YOUR INSTRUCTIONS: In the answer, each line must appear exactly as in the records, and no picture may appear.
[Opening DATA SECTION section]
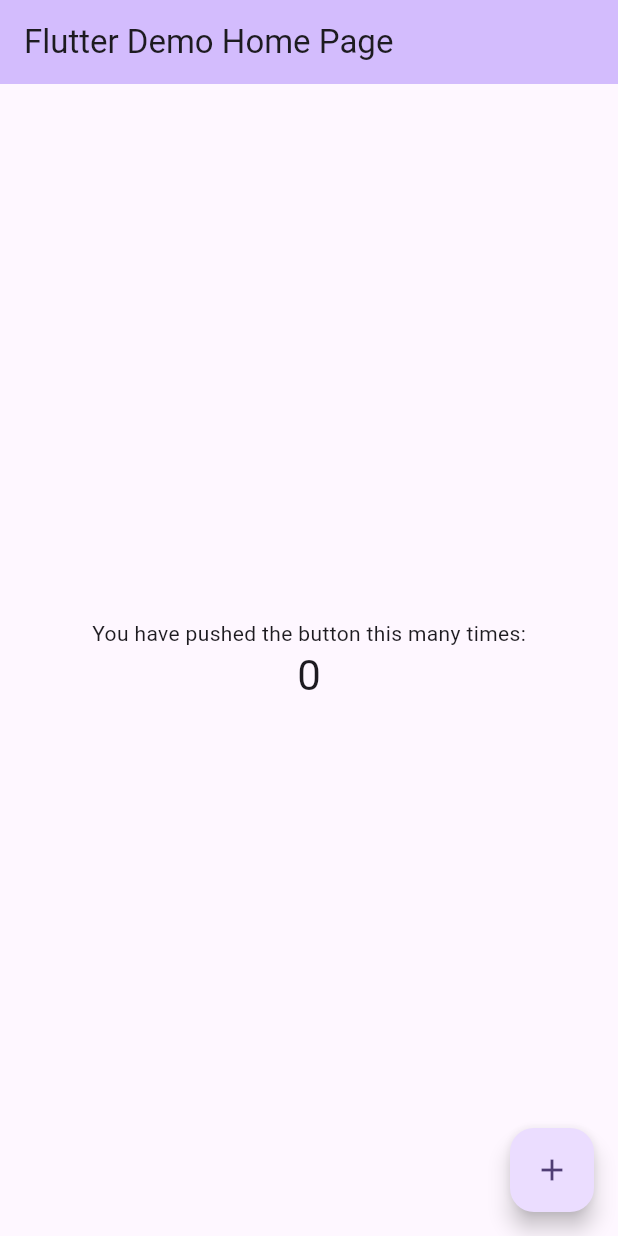
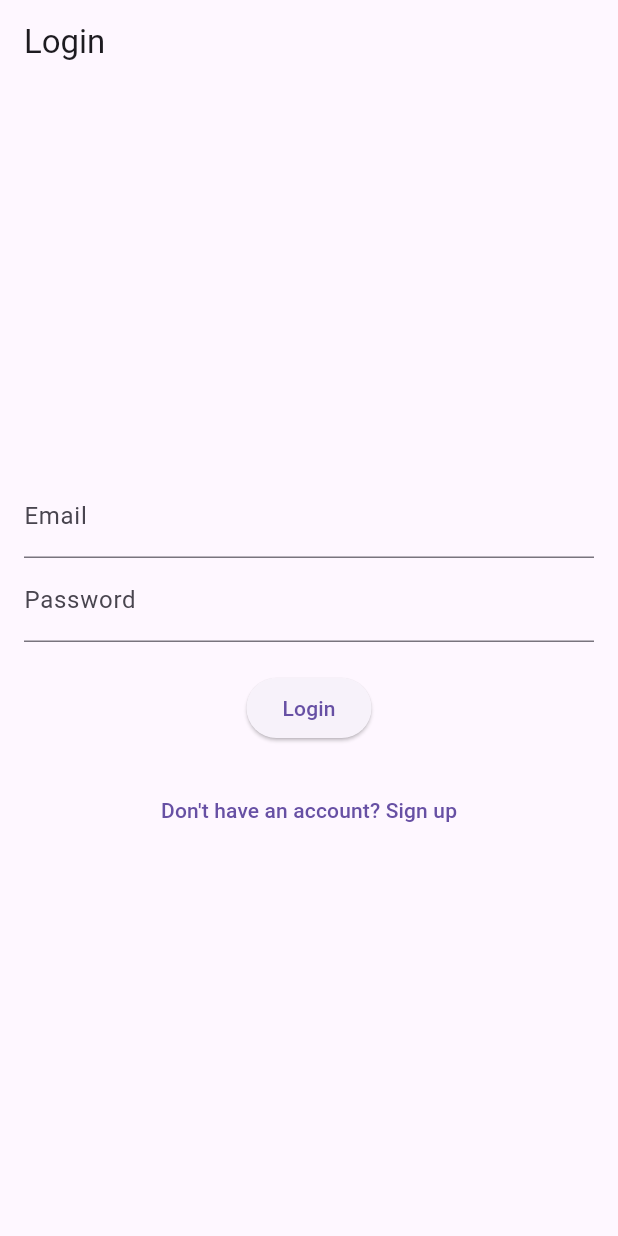
Before and after one commit to abhizzzeeet/FlightBookingApp, a Flutter app: the screen it shows after launch, on a phone screen of 412 x 824 dp. Run offline on Flutter 3.47's test engine with Material 3 defaults, Android fonts, the phone set to English and light mode, and no system bars.

Commit message:
login and signup structure added

```diff
--- a/flight_booking_app_frontend/lib/main.dart
+++ b/flight_booking_app_frontend/lib/main.dart
@@ -1,3 +1,4 @@
+import 'package:flight_booking_app_frontend/screens/LoginScreen.dart';
 import 'package:flutter/material.dart';
 
 void main() {
@@ -11,115 +12,11 @@
   @override
   Widget build(BuildContext context) {
     return MaterialApp(
-      title: 'Flutter Demo',
+      title: 'Login SignUp Example',
       theme: ThemeData(
-        // This is the theme of your application.
-        //
-        // TRY THIS: Try running your application with "flutter run". You'll see
-        // the application has a purple toolbar. Then, without quitting the app,
-        // try changing the seedColor in the colorScheme below to Colors.green
-        // and then invoke "hot reload" (save your changes or press the "hot
-        // reload" button in a Flutter-supported IDE, or press "r" if you used
-        // the command line to start the app).
-        //
-        // Notice that the counter didn't reset back to zero; the application
-        // state is not lost during the reload. To reset the state, use hot
-        // restart instead.
-        //
-        // This works for code too, not just values: Most code changes can be
-        // tested with just a hot reload.
-        colorScheme: ColorScheme.fromSeed(seedColor: Colors.deepPurple),
-        useMaterial3: true,
+        primarySwatch: Colors.blue,
       ),
-      home: const MyHomePage(title: 'Flutter Demo Home Page'),
+      home: LoginScreen()
     );
   }
 }
-
-class MyHomePage extends StatefulWidget {
-  const MyHomePage({super.key, required this.title});
-
-  // This widget is the home page of your application. It is stateful, meaning
-  // that it has a State object (defined below) that contains fields that affect
-  // how it looks.
-
-  // This class is the configuration for the state. It holds the values (in this
-  // case the title) provided by the parent (in this case the App widget) and
-  // used by the build method of the State. Fields in a Widget subclass are
-  // always marked "final".
-
-  final String title;
-
-  @override
-  State<MyHomePage> createState() => _MyHomePageState();
-}
-
-class _MyHomePageState extends State<MyHomePage> {
-  int _counter = 0;
-
-  void _incrementCounter() {
-    setState(() {
-      // This call to setState tells the Flutter framework that something has
-      // changed in this State, which causes it to rerun the build method below
-      // so that the display can reflect the updated values. If we changed
-      // _counter without calling setState(), then the build method would not be
-      // called again, and so nothing would appear to happen.
-      _counter++;
-    });
-  }
-
-  @override
-  Widget build(BuildContext context) {
-    // This method is rerun every time setState is called, for instance as done
-    // by the _incrementCounter method above.
-    //
-    // The Flutter framework has been optimized to make rerunning build methods
-    // fast, so that you can just rebuild anything that needs updating rather
-    // than having to individually change instances of widgets.
-    return Scaffold(
-      appBar: AppBar(
-        // TRY THIS: Try changing the color here to a specific color (to
-        // Colors.amber, perhaps?) and trigger a hot reload to see the AppBar
-        // change color while the other colors stay the same.
-        backgroundColor: Theme.of(context).colorScheme.inversePrimary,
-        // Here we take the value from the MyHomePage object that was created by
-        // the App.build method, and use it to set our appbar title.
-        title: Text(widget.title),
-      ),
-      body: Center(
-        // Center is a layout widget. It takes a single child and positions it
-        // in the middle of the parent.
-        child: Column(
-          // Column is also a layout widget. It takes a list of children and
-          // arranges them vertically. By default, it sizes itself to fit its
-          // children horizontally, and tries to be as tall as its parent.
-          //
-          // Column has various properties to control how it sizes itself and
-          // how it positions its children. Here we use mainAxisAlignment to
-          // center the children vertically; the main axis here is the vertical
-          // axis because Columns are vertical (the cross axis would be
-          // horizontal).
-          //
-          // TRY THIS: Invoke "debug painting" (choose the "Toggle Debug Paint"
-          // action in the IDE, or press "p" in the console), to see the
-          // wireframe for each widget.
-          mainAxisAlignment: MainAxisAlignment.center,
-          children: <Widget>[
-            const Text(
-              'You have pushed the button this many times:',
-            ),
-            Text(
-              '$_counter',
-              style: Theme.of(context).textTheme.headlineMedium,
-            ),
-          ],
-        ),
-      ),
-      floatingActionButton: FloatingActionButton(
-        onPressed: _incrementCounter,
-        tooltip: 'Increment',
-        child: const Icon(Icons.add),
-      ), // This trailing comma makes auto-formatting nicer for build methods.
-    );
-  }
-}
--- /dev/null
+++ b/flight_booking_app_frontend/lib/screens/LoginScreen.dart
@@ -0,0 +1,49 @@
+import 'package:flight_booking_app_frontend/screens/SignUpScreen.dart';
+import 'package:flutter/material.dart';
+
+class LoginScreen extends StatelessWidget {
+  @override
+  Widget build(BuildContext context) {
+    return Scaffold(
+      appBar: AppBar(
+        title: Text('Login'),
+      ),
+      body: Padding(
+        padding: const EdgeInsets.all(16.0),
+        child: Column(
+          mainAxisAlignment: MainAxisAlignment.center,
+          children: <Widget>[
+            TextField(
+              decoration: InputDecoration(
+                labelText: 'Email',
+              ),
+            ),
+            TextField(
+              decoration: InputDecoration(
+                labelText: 'Password',
+              ),
+              obscureText: true,
+            ),
+            SizedBox(height: 20),
+            ElevatedButton(
+              onPressed: () {
+                // Perform login action
+              },
+              child: Text('Login'),
+            ),
+            SizedBox(height: 20),
+            TextButton(
+              onPressed: () {
+                Navigator.push(
+                  context,
+                  MaterialPageRoute(builder: (context) => SignUpScreen()),
+                );
+              },
+              child: Text('Don\'t have an account? Sign up'),
+            ),
+          ],
+        ),
+      ),
+    );
+  }
+}
```
Also changed, not shown: flight_booking_app_frontend/lib/screens/SignUpScreen.dart (added, +51 -0 lines).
[Closing DATA SECTION section]
ANSWER BELOW:
Before and after one commit to abhizzzeeet/FlightBookingApp, a Flutter app: the screen it shows after launch, on a phone screen of 412 x 824 dp. Run offline on Flutter 3.47's test engine with Material 3 defaults, Android fonts, the phone set to English and light mode, and no system bars.

Commit message:
login and signup structure added

```diff
--- a/flight_booking_app_frontend/lib/main.dart
+++ b/flight_booking_app_frontend/lib/main.dart
@@ -1,3 +1,4 @@
+import 'package:flight_booking_app_frontend/screens/LoginScreen.dart';
 import 'package:flutter/material.dart';
 
 void main() {
@@ -11,115 +12,11 @@
   @override
   Widget build(BuildContext context) {
     return MaterialApp(
-      title: 'Flutter Demo',
+      title: 'Login SignUp Example',
       theme: ThemeData(
-        // This is the theme of your application.
-        //
-        // TRY THIS: Try running your application with "flutter run". You'll see
-        // the application has a purple toolbar. Then, without quitting the app,
-        // try changing the seedColor in the colorScheme below to Colors.green
-        // and then invoke "hot reload" (save your changes or press the "hot
-        // reload" button in a Flutter-supported IDE, or press "r" if you used
-        // the command line to start the app).
-        //
-        // Notice that the counter didn't reset back to zero; the application
-        // state is not lost during the reload. To reset the state, use hot
-        // restart instead.
-        //
-        // This works for code too, not just values: Most code changes can be
-        // tested with just a hot reload.
-        colorScheme: ColorScheme.fromSeed(seedColor: Colors.deepPurple),
-        useMaterial3: true,
+        primarySwatch: Colors.blue,
       ),
-      home: const MyHomePage(title: 'Flutter Demo Home Page'),
+      home: LoginScreen()
     );
   }
 }
-
-class MyHomePage extends StatefulWidget {
-  const MyHomePage({super.key, required this.title});
-
-  // This widget is the home page of your application. It is stateful, meaning
-  // that it has a State object (defined below) that contains fields that affect
-  // how it looks.
-
-  // This class is the configuration for the state. It holds the values (in this
-  // case the title) provided by the parent (in this case the App widget) and
-  // used by the build method of the State. Fields in a Widget subclass are
-  // always marked "final".
-
-  final String title;
-
-  @override
-  State<MyHomePage> createState() => _MyHomePageState();
-}
-
-class _MyHomePageState extends State<MyHomePage> {
-  int _counter = 0;
-
-  void _incrementCounter() {
-    setState(() {
-      // This call to setState tells the Flutter framework that something has
-      // changed in this State, which causes it to rerun the build method below
-      // so that the display can reflect the updated values. If we changed
-      // _counter without calling setState(), then the build method would not be
-      // called again, and so nothing would appear to happen.
-      _counter++;
-    });
-  }
-
-  @override
-  Widget build(BuildContext context) {
-    // This method is rerun every time setState is called, for instance as done
-    // by the _incrementCounter method above.
-    //
-    // The Flutter framework has been optimized to make rerunning build methods
-    // fast, so that you can just rebuild anything that needs updating rather
-    // than having to individually change instances of widgets.
-    return Scaffold(
-      appBar: AppBar(
-        // TRY THIS: Try changing the color here to a specific color (to
-        // Colors.amber, perhaps?) and trigger a hot reload to see the AppBar
-        // change color while the other colors stay the same.
-        backgroundColor: Theme.of(context).colorScheme.inversePrimary,
-        // Here we take the value from the MyHomePage object that was created by
-        // the App.build method, and use it to set our appbar title.
-        title: Text(widget.title),
-      ),
-      body: Center(
-        // Center is a layout widget. It takes a single child and positions it
-        // in the middle of the parent.
-        child: Column(
-          // Column is also a layout widget. It takes a list of children and
-          // arranges them vertically. By default, it sizes itself to fit its
-          // children horizontally, and tries to be as tall as its parent.
-          //
-          // Column has various properties to control how it sizes itself and
-          // how it positions its children. Here we use mainAxisAlignment to
-          // center the children vertically; the main axis here is the vertical
-          // axis because Columns are vertical (the cross axis would be
-          // horizontal).
-          //
-          // TRY THIS: Invoke "debug painting" (choose the "Toggle Debug Paint"
-          // action in the IDE, or press "p" in the console), to see the
-          // wireframe for each widget.
-          mainAxisAlignment: MainAxisAlignment.center,
-          children: <Widget>[
-            const Text(
-              'You have pushed the button this many times:',
-            ),
-            Text(
-              '$_counter',
-              style: Theme.of(context).textTheme.headlineMedium,
-            ),
-          ],
-        ),
-      ),
-      floatingActionButton: FloatingActionButton(
-        onPressed: _incrementCounter,
-        tooltip: 'Increment',
-        child: const Icon(Icons.add),
-      ), // This trailing comma makes auto-formatting nicer for build methods.
-    );
-  }
-}
--- /dev/null
+++ b/flight_booking_app_frontend/lib/screens/LoginScreen.dart
@@ -0,0 +1,49 @@
+import 'package:flight_booking_app_frontend/screens/SignUpScreen.dart';
+import 'package:flutter/material.dart';
+
+class LoginScreen extends StatelessWidget {
+  @override
+  Widget build(BuildContext context) {
+    return Scaffold(
+      appBar: AppBar(
+        title: Text('Login'),
+      ),
+      body: Padding(
+        padding: const EdgeInsets.all(16.0),
+        child: Column(
+          mainAxisAlignment: MainAxisAlignment.center,
+          children: <Widget>[
+            TextField(
+              decoration: InputDecoration(
+                labelText: 'Email',
+              ),
+            ),
+            TextField(
+              decoration: InputDecoration(
+                labelText: 'Password',
+              ),
+              obscureText: true,
+            ),
+            SizedBox(height: 20),
+            ElevatedButton(
+              onPressed: () {
+                // Perform login action
+              },
+              child: Text('Login'),
+            ),
+            SizedBox(height: 20),
+            TextButton(
+              onPressed: () {
+                Navigator.push(
+                  context,
+                  MaterialPageRoute(builder: (context) => SignUpScreen()),
+                );
+              },
+              child: Text('Don\'t have an account? Sign up'),
+            ),
+          ],
+        ),
+      ),
+    );
+  }
+}
```
Also changed, not shown: flight_booking_app_frontend/lib/screens/SignUpScreen.dart (added, +51 -0 lines).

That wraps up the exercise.